Some Green Card holders and #Americansabroad living in Belgium are like Alice in her "Adventures In Wonderland". You see they have @taxresidency in the USA, but when they move to Belgium they "changed" to NOT being "residents of the United States" and are denied certain benefits. pic.twitter.com/M99FxLi2su
— John Richardson – lawyer for "U.S. persons" abroad (@ExpatriationLaw) November 27, 2022

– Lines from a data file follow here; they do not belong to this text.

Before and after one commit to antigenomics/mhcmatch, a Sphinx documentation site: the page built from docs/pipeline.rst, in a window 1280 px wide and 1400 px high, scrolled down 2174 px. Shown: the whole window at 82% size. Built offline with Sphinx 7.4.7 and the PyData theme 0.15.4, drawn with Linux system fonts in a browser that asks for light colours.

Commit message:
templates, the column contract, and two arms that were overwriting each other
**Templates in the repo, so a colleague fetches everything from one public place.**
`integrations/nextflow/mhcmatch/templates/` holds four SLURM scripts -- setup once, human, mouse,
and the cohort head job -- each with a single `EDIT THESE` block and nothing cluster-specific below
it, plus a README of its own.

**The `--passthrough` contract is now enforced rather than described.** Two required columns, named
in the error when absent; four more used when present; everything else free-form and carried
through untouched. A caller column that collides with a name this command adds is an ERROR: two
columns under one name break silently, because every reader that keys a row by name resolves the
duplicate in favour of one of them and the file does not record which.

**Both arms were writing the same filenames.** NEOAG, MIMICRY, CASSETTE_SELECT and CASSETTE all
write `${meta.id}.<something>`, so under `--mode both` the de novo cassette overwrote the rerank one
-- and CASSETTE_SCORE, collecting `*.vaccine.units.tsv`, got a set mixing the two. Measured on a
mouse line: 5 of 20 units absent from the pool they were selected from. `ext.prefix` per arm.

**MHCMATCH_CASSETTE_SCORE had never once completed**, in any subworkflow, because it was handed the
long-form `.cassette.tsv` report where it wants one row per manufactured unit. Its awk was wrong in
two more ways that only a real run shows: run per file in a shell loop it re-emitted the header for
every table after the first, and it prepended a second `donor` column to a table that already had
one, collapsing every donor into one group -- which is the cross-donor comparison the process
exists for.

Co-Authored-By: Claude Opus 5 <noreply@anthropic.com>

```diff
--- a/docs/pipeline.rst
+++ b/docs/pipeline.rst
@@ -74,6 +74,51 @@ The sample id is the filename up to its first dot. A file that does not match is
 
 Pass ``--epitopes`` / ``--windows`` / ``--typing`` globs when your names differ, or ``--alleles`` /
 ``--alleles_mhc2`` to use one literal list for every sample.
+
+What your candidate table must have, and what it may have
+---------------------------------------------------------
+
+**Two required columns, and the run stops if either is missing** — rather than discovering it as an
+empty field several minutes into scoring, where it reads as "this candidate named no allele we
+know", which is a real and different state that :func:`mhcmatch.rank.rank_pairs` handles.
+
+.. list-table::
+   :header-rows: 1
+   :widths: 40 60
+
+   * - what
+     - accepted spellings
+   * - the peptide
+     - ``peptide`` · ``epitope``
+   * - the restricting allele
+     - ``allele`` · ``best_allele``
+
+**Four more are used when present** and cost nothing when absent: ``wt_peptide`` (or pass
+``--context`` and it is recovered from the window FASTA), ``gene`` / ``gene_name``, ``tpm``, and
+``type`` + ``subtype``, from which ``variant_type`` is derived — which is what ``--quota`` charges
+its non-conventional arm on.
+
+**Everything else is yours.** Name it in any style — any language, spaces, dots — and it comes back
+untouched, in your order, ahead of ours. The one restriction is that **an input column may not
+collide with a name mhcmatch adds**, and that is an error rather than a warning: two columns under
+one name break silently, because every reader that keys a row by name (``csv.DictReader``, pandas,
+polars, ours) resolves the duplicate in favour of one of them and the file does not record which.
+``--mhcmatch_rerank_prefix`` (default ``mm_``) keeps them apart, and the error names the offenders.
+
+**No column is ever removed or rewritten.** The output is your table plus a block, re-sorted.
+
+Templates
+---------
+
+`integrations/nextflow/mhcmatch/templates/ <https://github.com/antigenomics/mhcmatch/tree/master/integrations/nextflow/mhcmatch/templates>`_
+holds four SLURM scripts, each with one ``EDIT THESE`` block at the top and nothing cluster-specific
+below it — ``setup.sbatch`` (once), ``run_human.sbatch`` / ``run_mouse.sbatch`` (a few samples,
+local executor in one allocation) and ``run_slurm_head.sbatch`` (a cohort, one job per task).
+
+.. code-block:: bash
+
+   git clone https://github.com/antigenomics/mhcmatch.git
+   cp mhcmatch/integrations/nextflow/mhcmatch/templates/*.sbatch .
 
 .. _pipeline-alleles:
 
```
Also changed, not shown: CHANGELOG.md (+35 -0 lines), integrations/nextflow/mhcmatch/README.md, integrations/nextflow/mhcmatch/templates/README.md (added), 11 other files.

I was recently alerted to a provision in the US Belgium Tax Treaty (a similar but not identical provision also appears in the US UK Tax Treaty – which I have explored in this earlier post.). Normally all US Citizens and Green Card holders are defined as “US Residents” under US tax treaties. The US Belgium Tax Treaty (and the US Uk Tax Treaty) contain an interesting exception to the general principle that US citizens and Green Card holders are “US Residents” under the Tax Treaty. Think of it as a “residency carve out”. The purpose of this post is to describe this “carve out” and explore the (some) practical implications of what this means. Interestingly it is one more example of how the US tax treatment of Americans abroad depends on their country of residence.
Just when you think the US tax treatment of Americans abroad couldn’t be worse, the US never ceases to amaze. Seriously, this is the tax treaty version of “Shock and Awe”! It demonstrates that any general discussion about tax treaties is, well just “general”. One must always understand the specific provisions of the specific treaty. Before, anybody gets overly upset, no need to worry. Even those US citizens who do get the benefits of the US Belgium tax treaty don’t (because of the “saving clause”) get much. Nevertheless, the US Belgium Tax Treaty affords a good opportunity to read tax treaties carefully. It also provides a good reminder that the “saving clause” excludes US citizens from most benefits of the tax treaty (even when US citizens meet the residency requirements of the treaty). Finally, this analysis reinforces how carefully tax treaties must be read. Does a provision talk about “citizens”, “nationals”, “residents” …?
The Readers Digest Version Of This Post
US citizens and Green Card holders are US tax residents wherever they live in the world. Most US tax treaties define citizens and Green Card holders as US tax residents. Yet, there are some treaties that “may” not define “US Persons Abroad” as “residents of the United States”. The treaties that “may not” define Green Card holders and citizens as “residents of the United States” include Belgium and the UK. It appears that Green Card holders are the biggest losers. That said, the Belgium and UK tax treaties demonstrate that “US Persons Abroad” may receive fewer tax treaty benefits than resident Americans. Significantly this means that there are certain US tax treaties that actually discriminate against US citizens and Green Card Holders who live outside the United States without a residential nexus to the United States.
Although perhaps enacted without considering the impact on “US Persons Abroad”, this demonstrates (yet again) how attempts to curb certain abuses create negative consequences for Americans abroad because and only because of citizenship taxation. We have seen these consequences in conjunction with the 877A Exit tax rules, the PFIC rules, Subpart F, the Transition Tax, GILTI and now “treaty shopping”.
Surely, this is one more example of the clear principle that US citizens abroad are subjected to a more punitive tax system than resident Americans.
It is absolutely essential that the United States end citizenship taxation and transition to residency based taxation that completely severs US citizenship from US tax residency..
For those who want to better understand this …